* EXERCISE GOAL
For the data that follows, state how many lines hold the string "колонтитула", giving the number by itself.
(RECORD SET)
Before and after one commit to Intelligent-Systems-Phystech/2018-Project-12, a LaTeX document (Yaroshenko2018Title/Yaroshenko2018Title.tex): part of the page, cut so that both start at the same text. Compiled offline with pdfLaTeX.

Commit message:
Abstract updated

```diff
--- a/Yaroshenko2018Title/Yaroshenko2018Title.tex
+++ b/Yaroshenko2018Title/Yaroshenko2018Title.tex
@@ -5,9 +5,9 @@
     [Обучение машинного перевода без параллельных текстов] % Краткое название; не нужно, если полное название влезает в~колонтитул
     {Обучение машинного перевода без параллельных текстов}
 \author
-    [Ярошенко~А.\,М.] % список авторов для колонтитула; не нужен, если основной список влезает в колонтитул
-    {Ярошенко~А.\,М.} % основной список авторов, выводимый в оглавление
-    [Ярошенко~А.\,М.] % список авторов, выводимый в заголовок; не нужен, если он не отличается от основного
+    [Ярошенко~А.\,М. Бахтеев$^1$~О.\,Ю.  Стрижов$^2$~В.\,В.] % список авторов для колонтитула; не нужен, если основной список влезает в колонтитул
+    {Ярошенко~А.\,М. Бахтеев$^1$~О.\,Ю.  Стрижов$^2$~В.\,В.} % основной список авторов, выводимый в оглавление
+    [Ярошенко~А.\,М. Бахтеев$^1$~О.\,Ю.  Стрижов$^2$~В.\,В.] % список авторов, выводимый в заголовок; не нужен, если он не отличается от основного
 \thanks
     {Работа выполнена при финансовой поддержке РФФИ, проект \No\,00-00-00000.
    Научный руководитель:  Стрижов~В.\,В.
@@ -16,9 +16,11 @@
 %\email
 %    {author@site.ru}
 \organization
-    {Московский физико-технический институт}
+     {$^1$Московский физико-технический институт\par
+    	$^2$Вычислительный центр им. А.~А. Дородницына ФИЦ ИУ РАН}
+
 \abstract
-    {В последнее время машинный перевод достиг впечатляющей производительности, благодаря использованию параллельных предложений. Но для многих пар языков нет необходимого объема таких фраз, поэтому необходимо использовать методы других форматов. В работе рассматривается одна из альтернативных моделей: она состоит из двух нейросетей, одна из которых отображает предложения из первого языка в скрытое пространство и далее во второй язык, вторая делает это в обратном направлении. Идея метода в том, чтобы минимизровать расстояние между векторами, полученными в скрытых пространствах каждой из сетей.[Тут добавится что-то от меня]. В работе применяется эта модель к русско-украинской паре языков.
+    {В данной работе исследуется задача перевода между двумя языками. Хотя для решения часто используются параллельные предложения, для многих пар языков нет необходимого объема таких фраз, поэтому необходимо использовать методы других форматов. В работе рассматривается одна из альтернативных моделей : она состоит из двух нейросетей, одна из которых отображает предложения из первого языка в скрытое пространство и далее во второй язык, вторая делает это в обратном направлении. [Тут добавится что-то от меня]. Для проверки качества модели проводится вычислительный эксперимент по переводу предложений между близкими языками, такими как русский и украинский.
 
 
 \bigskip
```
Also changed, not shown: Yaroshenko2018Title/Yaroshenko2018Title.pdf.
(End RECORD SET)
* RESPONSE AREA
2